To protect my heart, I would say that I never loved them,
if it weren’t for the melancholy that follows whenever I think of the kids.
I hurt knowing that they are now to grow up in conditions that I had worked so hard to free them from.
I thought their freedom depended on my ability to support high standards in their education and behavior.
Just as I thought we would always be together.
Where before I was their mother who loved them as if they were my own,
I am now an awkward acquaintance
– the ex-mother.
Now I only get glimpses into their lives through gossip
and small talk with their father, my ex-husband.
The glimpses usually bring me some level of despair knowing that they are lost to me.
I fought for them.
I loved them.
I nurtured them.
And I broke my back teaching them manners
and the value of responsibility
in the face of their parents’ disdain for “better than”.
All those years…for nothing.
Now they wear hand-me-downs.
Failing classes, bragging about suspensions from school.
All too happy to be a failure.
The children are left to their demise.
Swallowed up by the mentality that consumed their own mother and father at an early age.
Never wanting to do better than just.
Always coming up short and assuming others will pick up the pieces
because surely the victim persona is the snare that guarantees
help is on the way in the form of spare bedrooms, open couches, borrowed vehicles,
and food stamps.
It is over for them before it really ever began, the poor breeding the poor.
And I, the ex-mother, the ex-wife, go on raising my own son, their half-brother.
I raise him in the light, with the sun reigning down on his happy smile,
Wearing the clothes I worked hard for,
Eating the food I worked hard for,
Smelling the roses that I have helped him plant.
Knowing that my child is saved
From the cycle that consumes his siblings.
Knowing my son has a chance

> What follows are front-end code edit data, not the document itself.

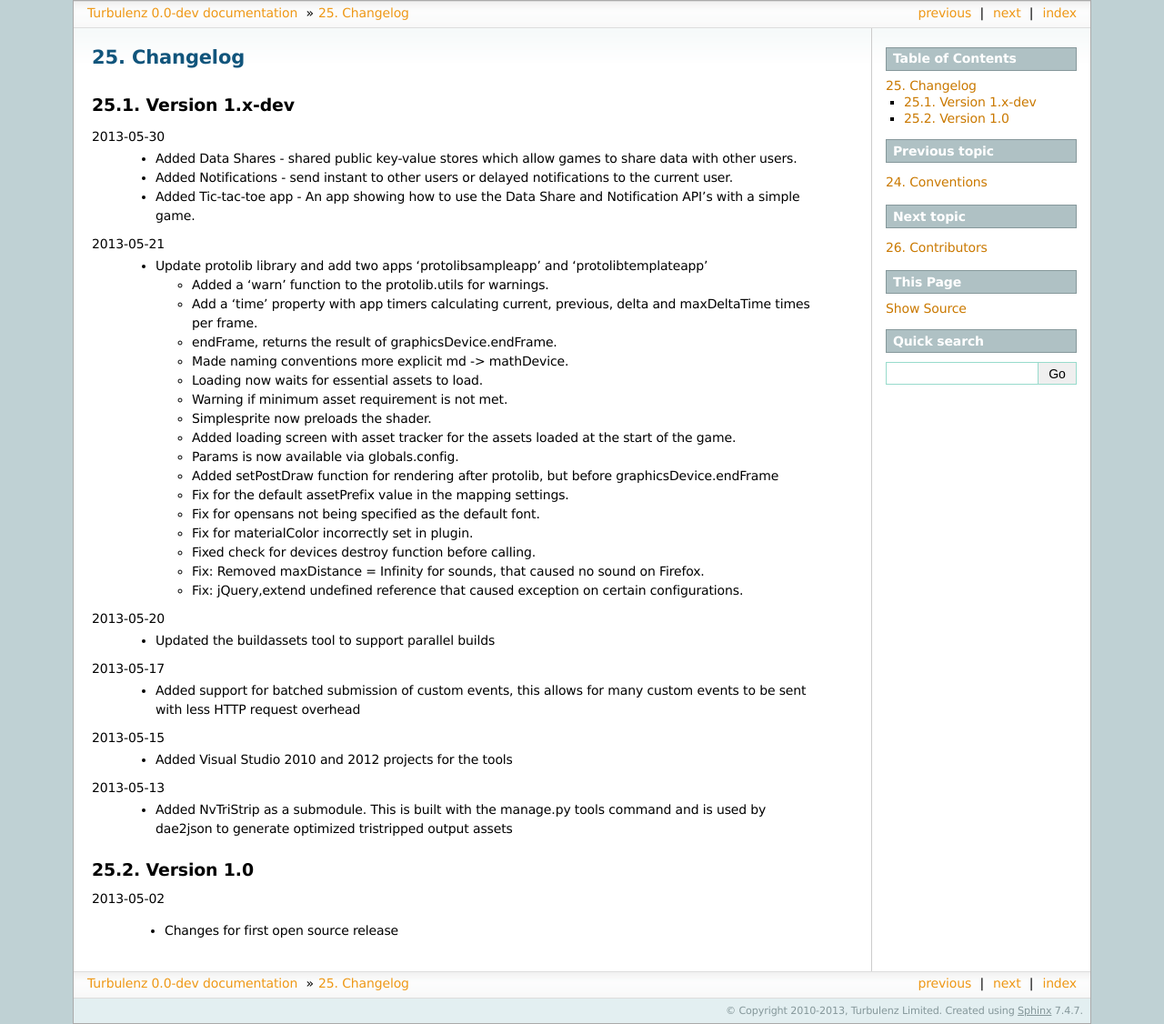
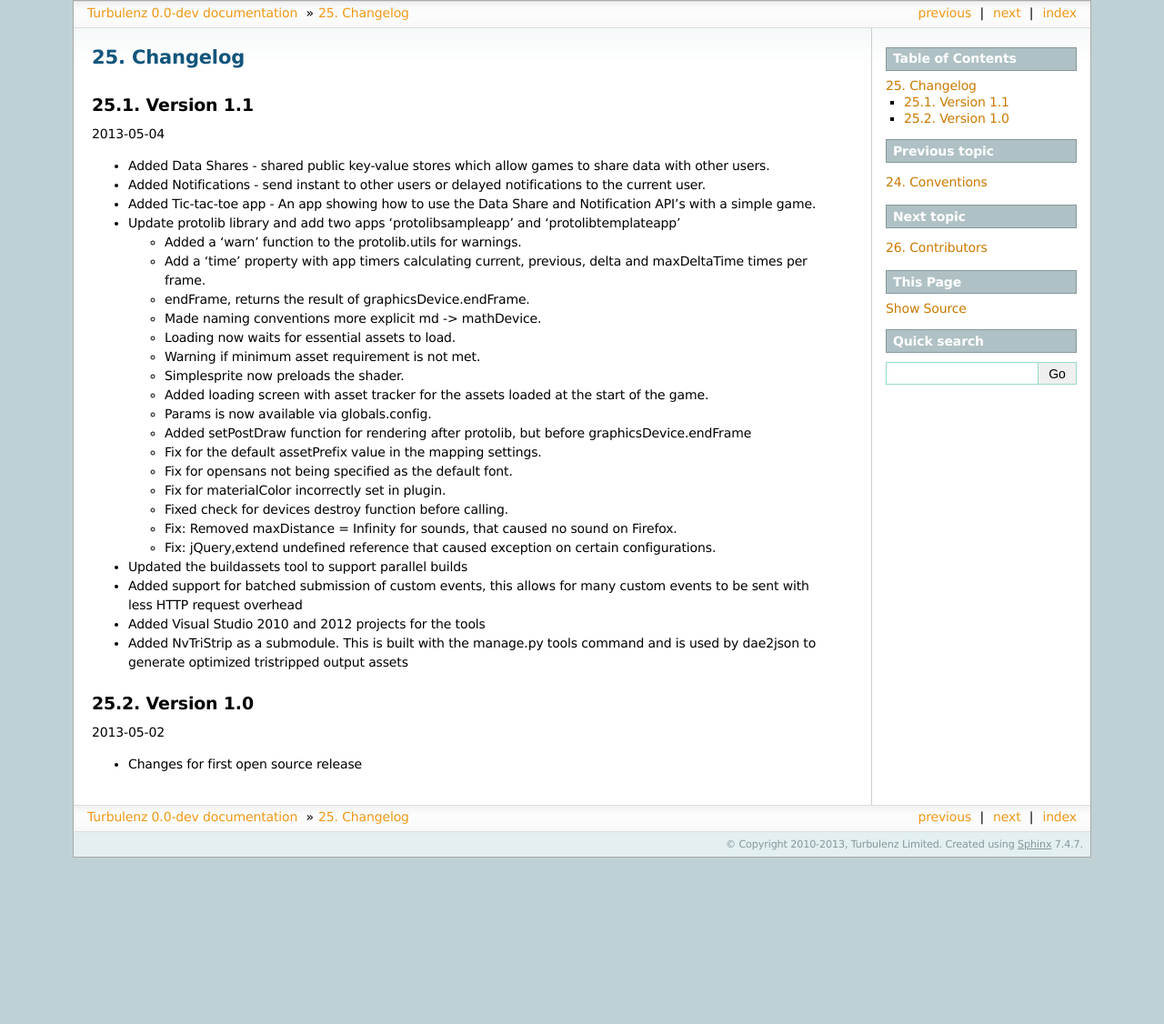
Before and after one commit to turbulenz/turbulenz_engine, a Sphinx documentation site: the page built from docs/source/changelog.rst, in a window 1280 px wide. Shown: the whole page at 91% size. Built offline with Sphinx 7.4.7, drawn with Linux system fonts in a browser that asks for light colours; after the commit the page ends 943 px from its top, so only the background shows below that.

Commit message:
Update changelog for 1.1 release

```diff
--- a/docs/source/changelog.rst
+++ b/docs/source/changelog.rst
@@ -7,44 +7,39 @@
 Changelog
 ---------
 
-Version 1.x-dev
----------------
+Version 1.1
+-----------
 
-2013-05-30
-    - Added Data Shares - shared public key-value stores which allow games to share data with other users.
-    - Added Notifications - send instant to other users or delayed notifications to the current user.
-    - Added Tic-tac-toe app - An app showing how to use the Data Share and Notification API's with a simple game.
+2013-05-04
 
-2013-05-21
-    - Update protolib library and add two apps 'protolibsampleapp' and 'protolibtemplateapp'
+- Added Data Shares - shared public key-value stores which allow games to share data with other users.
+- Added Notifications - send instant to other users or delayed notifications to the current user.
+- Added Tic-tac-toe app - An app showing how to use the Data Share and Notification API's with a simple game.
+- Update protolib library and add two apps 'protolibsampleapp' and 'protolibtemplateapp'
 
-      * Added a 'warn' function to the protolib.utils for warnings.
-      * Add a 'time' property with app timers calculating current, previous, delta and maxDeltaTime times per frame.
-      * endFrame, returns the result of graphicsDevice.endFrame.
-      * Made naming conventions more explicit md -> mathDevice.
-      * Loading now waits for essential assets to load.
-      * Warning if minimum asset requirement is not met.
-      * Simplesprite now preloads the shader.
-      * Added loading screen with asset tracker for the assets loaded at the start of the game.
-      * Params is now available via globals.config.
-      * Added setPostDraw function for rendering after protolib, but before graphicsDevice.endFrame
+  * Added a 'warn' function to the protolib.utils for warnings.
+  * Add a 'time' property with app timers calculating current, previous, delta and maxDeltaTime times per frame.
+  * endFrame, returns the result of graphicsDevice.endFrame.
+  * Made naming conventions more explicit md -> mathDevice.
+  * Loading now waits for essential assets to load.
+  * Warning if minimum asset requirement is not met.
+  * Simplesprite now preloads the shader.
+  * Added loading screen with asset tracker for the assets loaded at the start of the game.
+  * Params is now available via globals.config.
+  * Added setPostDraw function for rendering after protolib, but before graphicsDevice.endFrame
 
-      * Fix for the default assetPrefix value in the mapping settings.
-      * Fix for opensans not being specified as the default font.
-      * Fix for materialColor incorrectly set in plugin.
-      * Fixed check for devices destroy function before calling.
-      * Fix: Removed maxDistance = Infinity for sounds, that caused no sound on Firefox.
-      * Fix: jQuery,extend undefined reference that caused exception on certain configurations.
-2013-05-20
-    - Updated the buildassets tool to support parallel builds
-2013-05-17
-    - Added support for batched submission of custom events, this allows for many custom events to be sent
-      with less HTTP request overhead
-2013-05-15
-    - Added Visual Studio 2010 and 2012 projects for the tools
-2013-05-13
-    - Added NvTriStrip as a submodule. This is built with the manage.py tools command and is used by dae2json
-      to generate optimized tristripped output assets
+  * Fix for the default assetPrefix value in the mapping settings.
+  * Fix for opensans not being specified as the default font.
+  * Fix for materialColor incorrectly set in plugin.
+  * Fixed check for devices destroy function before calling.
+  * Fix: Removed maxDistance = Infinity for sounds, that caused no sound on Firefox.
+  * Fix: jQuery,extend undefined reference that caused exception on certain configurations.
+- Updated the buildassets tool to support parallel builds
+- Added support for batched submission of custom events, this allows for many custom events to be sent
+  with less HTTP request overhead
+- Added Visual Studio 2010 and 2012 projects for the tools
+- Added NvTriStrip as a submodule. This is built with the manage.py tools command and is used by dae2json
+  to generate optimized tristripped output assets
 
 
 Version 1.0
@@ -52,4 +47,4 @@ Version 1.0
 
 2013-05-02
 
-    - Changes for first open source release
+- Changes for first open source release
```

At “better than”.
And though I look forward to the future,
With my son’s small hand clasped in mine,
My heart breaks for those children that I have left behind.